Exploring the World of 3D Modeling with Fusion 360
The laboratory session began with students diving into the realms of 3D modeling and design through Fusion 360, a renowned software for professionals and enthusiasts alike. Under the guidance of their dedicated instructors Faisal Saeed, Azeem Iqbal, Kaneez Amna and Tayyaba Umer, students learned to create 3D models from scratch, learned to manipulate them, and understand the intricate details of this powerful tool.
Fusion 360’s intuitive interface enabled students to swiftly grasp the fundamentals of 3D modeling, a skill crucial for various industries ranging from engineering to product design. The participants eagerly explored the software’s array of features, including sketching, parametric design, and even slicing tools e.g., Cura to prepare their designs for 3D printing. As they honed their modeling skills, they envisioned a world of possibilities for creating their own unique designs.
After immersing themselves in the art of 3D modeling, the students moved on to the second phase of the laboratory session: 3D printing. For this stage, they utilized the remarkable Markhor3D 3D printer, an indigenously developed, low-cost solution that’s been garnering attention for its accessibility and high-quality output. The session was led by Muhammad Umar Hassan who is a co-Founder of Markhor3D.
Markhor3D‘s user-friendly setup and robust capabilities positioned it as the perfect choice for this educational endeavor. The printer seamlessly transformed the digital designs crafted in Fusion 360 into tangible, three-dimensional objects. The students initiated the process by converting their 3D models into “.stl” files. These files were then loaded into a sophisticated slicing software known as “Cura,” which translated the designs into intricate G-codes. Finally, the Markhor3D 3D printer took over, allowing students to customize printing settings and witness with amazement as their creations materialized layer by layer.
This hands-on experience with Markhor3D not only allowed students to witness the practical application of their 3D designs but also encouraged them to think critically about the real-world implications of 3D printing technology. From custom prototypes to functional parts, the potential applications became abundantly clear.

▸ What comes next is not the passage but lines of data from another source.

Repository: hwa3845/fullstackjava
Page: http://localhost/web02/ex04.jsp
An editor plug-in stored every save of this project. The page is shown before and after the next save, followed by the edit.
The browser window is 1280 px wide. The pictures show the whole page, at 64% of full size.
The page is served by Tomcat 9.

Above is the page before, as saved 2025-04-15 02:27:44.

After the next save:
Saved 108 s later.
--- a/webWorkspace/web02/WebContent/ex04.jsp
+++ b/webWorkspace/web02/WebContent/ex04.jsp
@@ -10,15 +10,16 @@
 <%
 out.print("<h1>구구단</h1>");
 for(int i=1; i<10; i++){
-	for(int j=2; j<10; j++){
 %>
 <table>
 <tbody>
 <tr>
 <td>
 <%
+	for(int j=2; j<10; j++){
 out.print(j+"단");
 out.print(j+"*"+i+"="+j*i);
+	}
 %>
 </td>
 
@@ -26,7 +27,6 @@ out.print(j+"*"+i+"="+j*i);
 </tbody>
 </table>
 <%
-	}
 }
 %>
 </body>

The laboratory session’s fusion of Fusion 360 and Markhor3D not only enriched the students’ understanding of 3D modeling and printing but also provided them with a valuable perspective on the technology’s role in industry and innovation. Umar encouraged them to explore the synergy between digital design and real-world production and gave them several examples, setting them on a path toward a promising future in various fields that require 3D modeling and printing skills.
This session was a resounding success, thanks to the commitment of the entire team, the dedication of instructors, and the exciting possibilities presented by Fusion 360 and Markhor3D. As 3D printing continues to revolutionize industries, it’s clear that the students of Physlab are now well-prepared to make their mark in this transformative field.